Friday, April 21, 2000
Great Brook Farm pushes for improvements
Citing a need which grows out of a tenfold increase in use over the past decade, Great Brook Farm State Park representatives are proposing landscaping measures to control erosion around the pond and construction of a permanent comfort station. Park supervisor Ray Faucher told the selectmen on April 11 that, although town approval is not required for the improvements, he came with "a hope and a desire" that the board would think that the project would be good for Carlisle.
The total project will cost $1 million, the bulk of which would be state funds, but Faucher also hopes to solicit private contributions. Approximately $700,000 will be used to move the parking lot and entrance closer to Lowell Road, regrade the area around the pond to redirect run-off, and to control drainage and construct pathways around the pond. The resulting design will better guide visitors along proper footways and avoid soil compaction and erosion. Selectman Vivian Chaput commented on the preliminary design plans that all efforts should be made to keep the area as natural and pastoral as possible in keeping with the nature of the park as a working farm.

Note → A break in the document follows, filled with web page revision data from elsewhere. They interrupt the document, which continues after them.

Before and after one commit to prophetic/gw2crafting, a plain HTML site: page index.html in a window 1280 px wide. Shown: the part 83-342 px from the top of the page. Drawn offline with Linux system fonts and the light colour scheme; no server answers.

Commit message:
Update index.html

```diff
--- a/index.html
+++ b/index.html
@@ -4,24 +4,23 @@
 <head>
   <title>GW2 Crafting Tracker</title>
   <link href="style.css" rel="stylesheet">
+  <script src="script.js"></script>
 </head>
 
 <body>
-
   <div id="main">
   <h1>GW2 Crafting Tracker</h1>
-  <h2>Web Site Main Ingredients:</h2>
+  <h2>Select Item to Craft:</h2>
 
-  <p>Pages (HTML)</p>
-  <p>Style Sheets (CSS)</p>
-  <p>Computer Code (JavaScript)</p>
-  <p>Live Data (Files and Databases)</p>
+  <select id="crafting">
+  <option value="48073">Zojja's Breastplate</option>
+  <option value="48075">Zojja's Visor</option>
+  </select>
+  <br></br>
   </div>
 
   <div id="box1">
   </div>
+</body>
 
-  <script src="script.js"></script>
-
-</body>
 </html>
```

The remaining $300,000 will be used to construct a building to be used as a comfort station. The three portable units currently near the duck pond will be moved near Hart Barn. Faucher is looking into whether the park can use $300,000 already allocated to the park as part of the Clean State Initiative but which must be spent by the end of June. Faucher is also pursuing with state legislators increasing the park's funding as part of the state's FY01 budget.

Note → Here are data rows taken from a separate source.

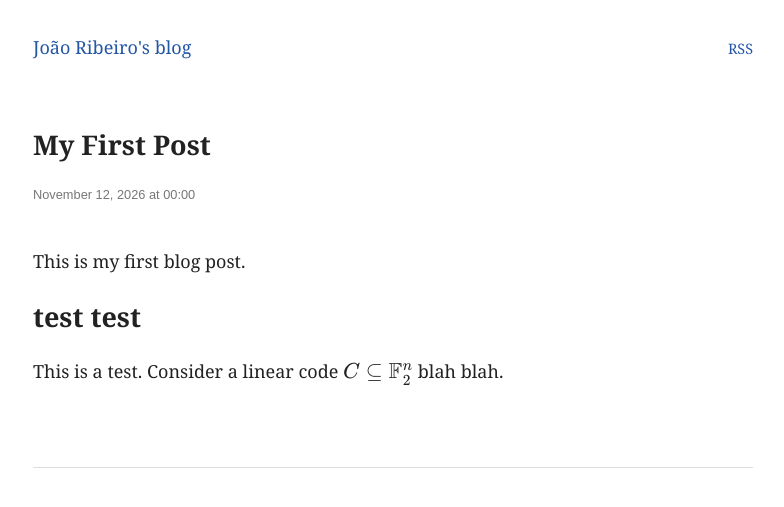
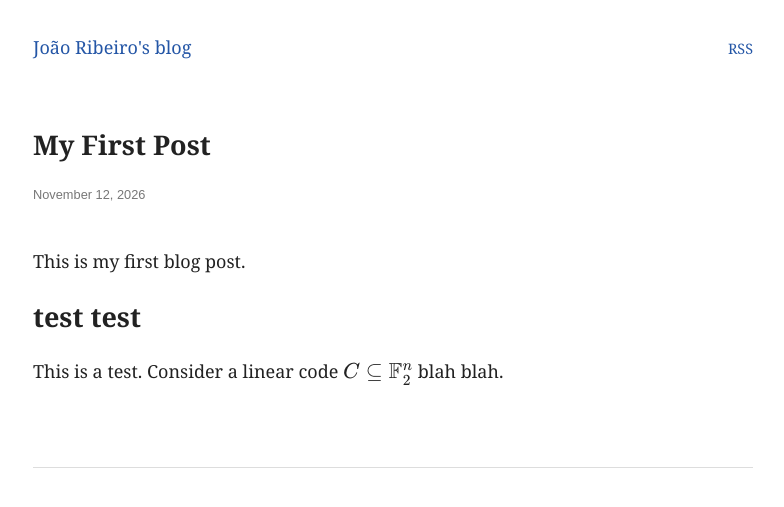
Before and after one commit to jmlribeiro/blog, a Jekyll site: the page built from _posts/2026-11-12-first-post.md, in a window 1280 px wide. Shown: the top 507 px of the page, without its empty margins (247-1031 px from the left). Built offline with Jekyll 4.4.1, drawn with Linux system fonts in a browser that asks for light colours.

Commit message:
Update post.html

```diff
--- a/_layouts/post.html
+++ b/_layouts/post.html
@@ -6,7 +6,7 @@ layout: default
   <h1>{{ page.title }}</h1>
 
   <time datetime="{{ page.date | date_to_xmlschema }}">
-    {{ page.date | date: "%B %-d, %Y at %H:%M" }}
+    {{ page.date | date: "%B %-d, %Y" }}
   </time>
 
   {{ content }}
```
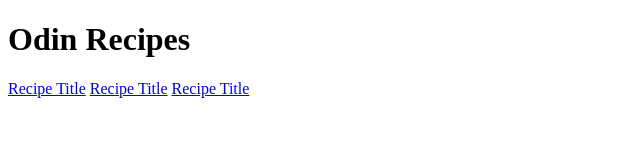
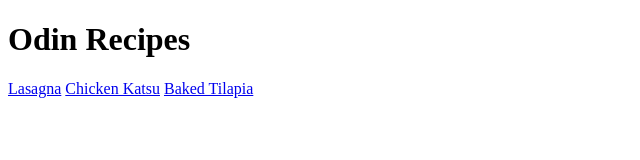
Before and after one commit to markscz/odin-recipes, a plain HTML site: page index.html in a window 1280 px wide. Shown: the full height of the page, 0-640 px from the left. Drawn offline with Linux system fonts and the light colour scheme.

Commit message:
Modified link titles

```diff
--- a/index.html
+++ b/index.html
@@ -7,8 +7,8 @@
 </head>
 <body>
     <h1>Odin Recipes</h1>
-    <a href="recipes/lasagna.html">Recipe Title</a>
-    <a href="recipes/chickenkatsu.html">Recipe Title</a>
-    <a href="recipes/baked-tilapia.html">Recipe Title</a>
+    <a href="recipes/lasagna.html">Lasagna</a>
+    <a href="recipes/chickenkatsu.html">Chicken Katsu</a>
+    <a href="recipes/baked-tilapia.html">Baked Tilapia</a>
 </body>
 </html>
```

Great Brook Farm now attracts more than 200,000 visitors a year. In 1986, the park attracted only 20,000 visitors. As the only working farm in the state park system, Great Brook Farm hosts many school groups and tours from the greater Boston and northwest area. In response to questions about traffic control at the park, Faucher stated that park administrators are debating whether to ask the town to convey a portion of North Road to the state, although he acknowledged that a lot of people use the road for commuting. A 20-mile-per-hour speed limit sign has recently been posted on North Road.
© 2000 The Carlisle Mosquito